**PROBLEM**
What is needed is every line of the material that contains "mywork".

**DATASET RECORDS**
>>>>

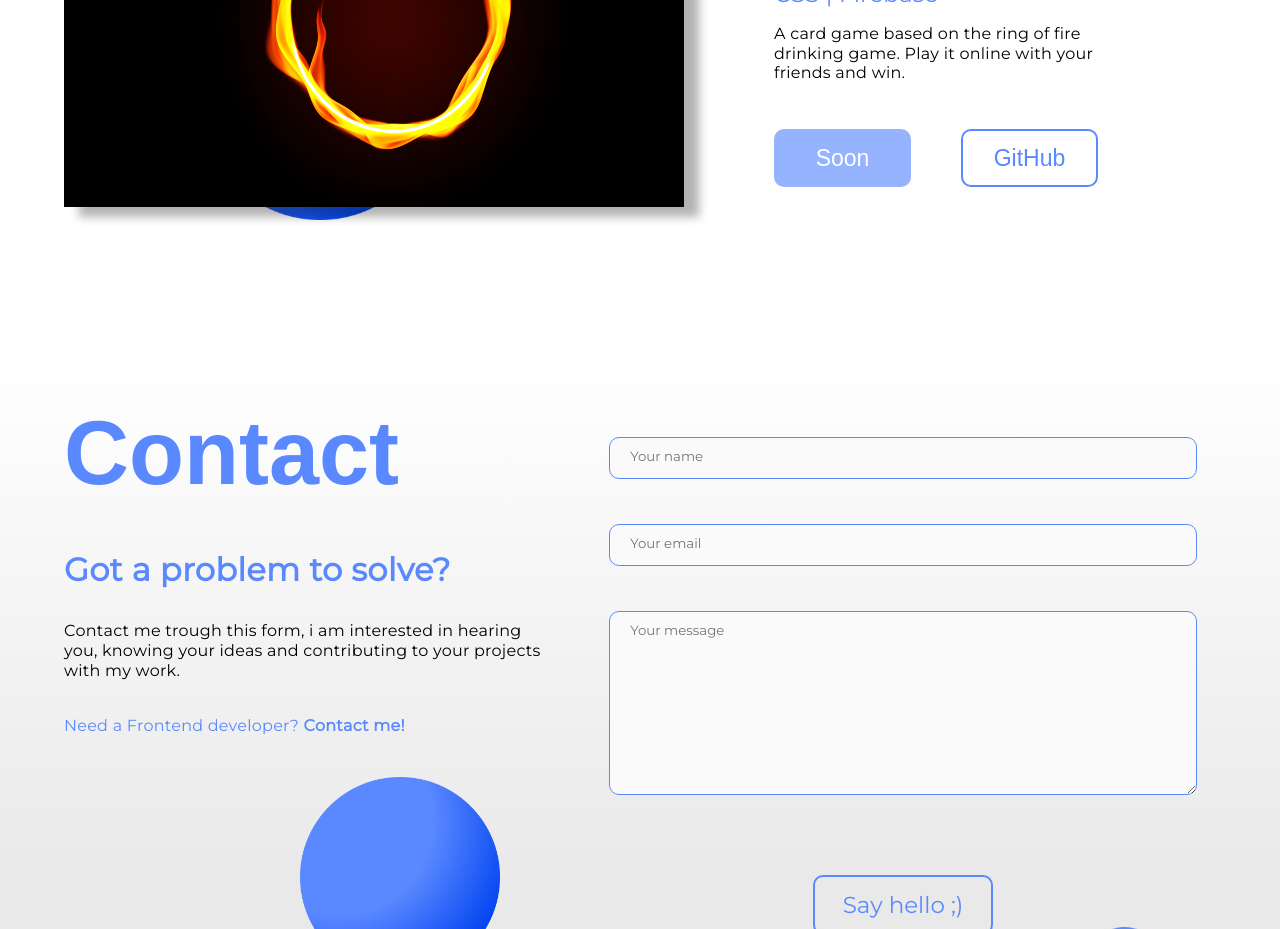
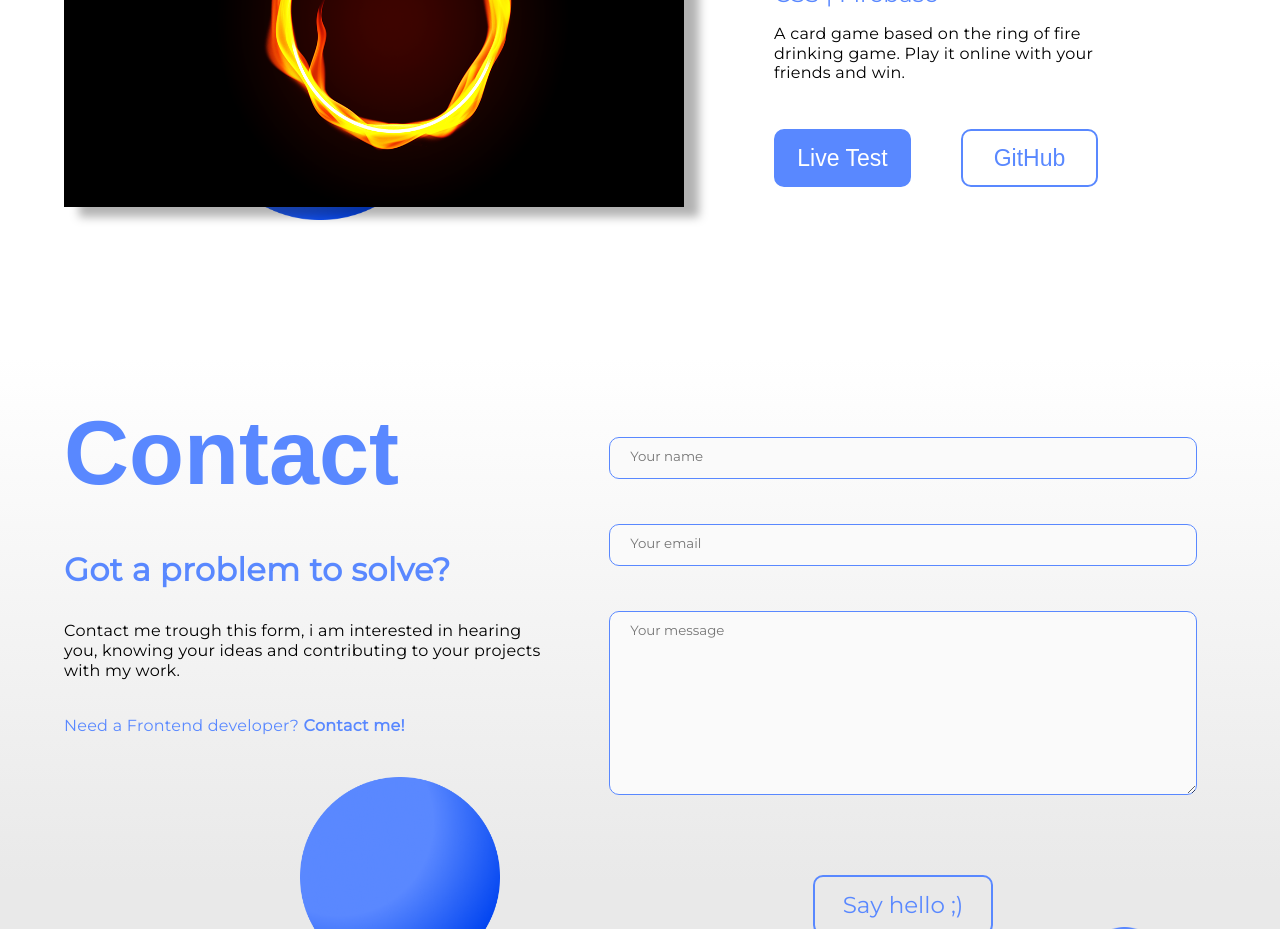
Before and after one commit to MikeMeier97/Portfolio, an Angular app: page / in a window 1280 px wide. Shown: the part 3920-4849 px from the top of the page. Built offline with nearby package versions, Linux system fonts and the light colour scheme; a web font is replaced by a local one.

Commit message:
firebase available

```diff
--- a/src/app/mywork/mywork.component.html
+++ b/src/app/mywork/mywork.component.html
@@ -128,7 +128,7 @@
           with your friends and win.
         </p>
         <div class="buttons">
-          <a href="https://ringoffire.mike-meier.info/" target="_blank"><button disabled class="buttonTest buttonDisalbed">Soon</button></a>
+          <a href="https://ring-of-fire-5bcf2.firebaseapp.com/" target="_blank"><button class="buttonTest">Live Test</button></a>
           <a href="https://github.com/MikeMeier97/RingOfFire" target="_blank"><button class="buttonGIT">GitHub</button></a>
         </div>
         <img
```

<<<<

**SOLUTION FOR THIS TASK**
--- a/src/app/mywork/mywork.component.html
+++ b/src/app/mywork/mywork.component.html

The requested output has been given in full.